The worst smog of the winter so far enveloped Beijing Monday as recorded air pollution levels reached over 20 times international safety limits.
Authorities in the Chinese capital on Sunday issued the highest smog alert of the year, effective until Wednesday and advised the capital’s 20 million inhabitants to stay indoors.
Beijing’s PM2.5 concentration – referring to particles smaller than 2.5 micrometres – reached a high of 596 micrograms per cubic metre at 6 pm (1000 GMT) on Monday, according to the US embassy’s commonly quoted air-quality index.
That is in the highest band of the scale and is considered “hazardous.”
The daily maximum exposure to PM2.5 particles recommended by the World Health Organization is 25 micrograms per cubic metre.
The particles pose serious health hazards because they can embed deep in the lungs.
“I am so shocked by today’s smog. It’s like we live in a science fiction world and it makes me very depressed,” said Yinan Zhang Li, an office worker who has suffered from serious eyelid swelling she says is caused by the smog.
“The government only advises people to ‘not go outside’, which I dont think is a real measure to deal with the smog when the air inside is poor as well. The government isn’t doing enough to cut heavy-polluting factories,” Li said.
Other Beijing residents posted complaints on the social microblogging site Weibo. Many said they wanted to leave Beijing and others also criticized the government for inaction.

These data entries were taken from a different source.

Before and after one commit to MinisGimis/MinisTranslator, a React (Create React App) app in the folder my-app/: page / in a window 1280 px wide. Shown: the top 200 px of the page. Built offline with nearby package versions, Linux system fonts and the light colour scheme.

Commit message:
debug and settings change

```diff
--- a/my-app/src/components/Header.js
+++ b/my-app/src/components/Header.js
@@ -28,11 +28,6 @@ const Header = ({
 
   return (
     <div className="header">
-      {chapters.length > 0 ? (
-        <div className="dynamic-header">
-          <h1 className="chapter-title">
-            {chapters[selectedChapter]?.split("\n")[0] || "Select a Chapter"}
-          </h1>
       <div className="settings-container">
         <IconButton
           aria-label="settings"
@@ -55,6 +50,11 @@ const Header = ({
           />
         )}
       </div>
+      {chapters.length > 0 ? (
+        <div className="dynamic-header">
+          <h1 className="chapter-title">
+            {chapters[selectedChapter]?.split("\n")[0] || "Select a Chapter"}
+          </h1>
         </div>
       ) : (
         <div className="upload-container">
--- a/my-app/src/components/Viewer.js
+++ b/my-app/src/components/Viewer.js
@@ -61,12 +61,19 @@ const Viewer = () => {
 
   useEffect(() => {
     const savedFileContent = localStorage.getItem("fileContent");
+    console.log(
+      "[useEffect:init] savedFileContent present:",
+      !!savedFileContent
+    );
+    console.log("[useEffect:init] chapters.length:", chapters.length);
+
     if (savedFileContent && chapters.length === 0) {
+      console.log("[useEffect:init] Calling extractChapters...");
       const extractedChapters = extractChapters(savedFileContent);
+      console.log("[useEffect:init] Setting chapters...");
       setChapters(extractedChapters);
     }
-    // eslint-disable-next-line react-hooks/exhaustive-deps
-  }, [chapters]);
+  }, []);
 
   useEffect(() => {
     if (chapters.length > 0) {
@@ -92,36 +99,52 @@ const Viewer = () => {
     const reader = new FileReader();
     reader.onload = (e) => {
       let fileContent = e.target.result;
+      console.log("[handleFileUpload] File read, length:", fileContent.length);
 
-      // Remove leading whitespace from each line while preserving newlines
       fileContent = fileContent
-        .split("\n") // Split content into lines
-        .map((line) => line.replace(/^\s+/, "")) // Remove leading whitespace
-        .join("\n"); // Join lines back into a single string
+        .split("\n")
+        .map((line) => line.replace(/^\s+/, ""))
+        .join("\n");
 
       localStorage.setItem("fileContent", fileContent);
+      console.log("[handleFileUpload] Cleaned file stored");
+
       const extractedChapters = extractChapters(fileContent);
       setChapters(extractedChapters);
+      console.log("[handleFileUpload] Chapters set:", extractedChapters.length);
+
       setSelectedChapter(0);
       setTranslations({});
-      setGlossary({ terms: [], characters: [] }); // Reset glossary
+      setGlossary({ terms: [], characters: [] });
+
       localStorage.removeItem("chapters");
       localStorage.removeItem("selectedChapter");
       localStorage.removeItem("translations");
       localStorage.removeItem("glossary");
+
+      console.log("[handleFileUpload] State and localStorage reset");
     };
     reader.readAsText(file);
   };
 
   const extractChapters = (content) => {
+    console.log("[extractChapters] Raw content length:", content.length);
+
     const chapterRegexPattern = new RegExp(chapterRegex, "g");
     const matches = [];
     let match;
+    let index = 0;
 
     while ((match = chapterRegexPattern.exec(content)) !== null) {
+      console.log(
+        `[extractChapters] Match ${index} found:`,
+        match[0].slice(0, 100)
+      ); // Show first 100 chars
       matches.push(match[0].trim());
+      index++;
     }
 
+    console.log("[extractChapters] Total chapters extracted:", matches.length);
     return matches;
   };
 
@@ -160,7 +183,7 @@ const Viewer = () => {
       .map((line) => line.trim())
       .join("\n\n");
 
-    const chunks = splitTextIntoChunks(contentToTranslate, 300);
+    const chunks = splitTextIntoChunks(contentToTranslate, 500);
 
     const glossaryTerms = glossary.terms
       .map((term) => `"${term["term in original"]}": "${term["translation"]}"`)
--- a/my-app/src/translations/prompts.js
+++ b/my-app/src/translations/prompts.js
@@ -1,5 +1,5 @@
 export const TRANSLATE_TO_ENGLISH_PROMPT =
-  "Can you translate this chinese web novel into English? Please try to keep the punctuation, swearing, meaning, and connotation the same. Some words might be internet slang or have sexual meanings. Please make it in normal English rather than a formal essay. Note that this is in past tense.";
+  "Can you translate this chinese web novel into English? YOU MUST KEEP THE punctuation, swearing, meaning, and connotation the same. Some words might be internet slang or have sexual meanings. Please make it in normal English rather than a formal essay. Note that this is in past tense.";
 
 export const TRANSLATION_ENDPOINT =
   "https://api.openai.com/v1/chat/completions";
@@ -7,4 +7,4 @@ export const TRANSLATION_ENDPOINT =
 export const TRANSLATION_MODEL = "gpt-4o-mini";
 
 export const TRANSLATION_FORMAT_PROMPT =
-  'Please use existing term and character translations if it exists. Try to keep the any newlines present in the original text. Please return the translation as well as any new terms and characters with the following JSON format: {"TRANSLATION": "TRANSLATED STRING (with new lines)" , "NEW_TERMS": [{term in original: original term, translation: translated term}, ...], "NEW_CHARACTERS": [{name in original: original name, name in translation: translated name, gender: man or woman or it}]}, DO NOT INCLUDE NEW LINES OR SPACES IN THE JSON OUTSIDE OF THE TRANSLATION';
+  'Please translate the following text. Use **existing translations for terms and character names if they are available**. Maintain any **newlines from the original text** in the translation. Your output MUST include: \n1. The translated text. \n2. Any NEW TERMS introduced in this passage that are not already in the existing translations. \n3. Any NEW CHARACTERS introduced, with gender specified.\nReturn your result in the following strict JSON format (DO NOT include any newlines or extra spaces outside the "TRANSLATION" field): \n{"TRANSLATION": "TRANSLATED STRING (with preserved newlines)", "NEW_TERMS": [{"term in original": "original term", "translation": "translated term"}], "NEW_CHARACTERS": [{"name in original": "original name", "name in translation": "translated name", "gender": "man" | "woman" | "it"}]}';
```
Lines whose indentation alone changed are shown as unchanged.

“The [government] only knows how to report the problem, but doesn’t know how to deal with it … the only [anti-smog] measure is the wind!” one commenter said.
In recent days, pollution readings of 300 to over 500 have been common in the capital, despite commitments from the government to improve the environment.
Beijing and many other northern cities in China are notorious for their winter smog, which is caused by a combination of air pollution and weather conditions.
The US embassy in Beijing recorded a PM2.5 peak of 900 micrograms in January 2013. The prolonged bout of record pollution that year prompted China to pursue more anti-pollution measures.
The Ministry of Environmental Protection has forecast severe pollution for Beijing and other areas of northern China until Wednesday, when strong winds are expected to clear some pollutants.
More than a quarter million people in China’s biggest cities could have their lives cut short from high levels of air pollution, according to a recent joint study by Peking University and Greenpeace.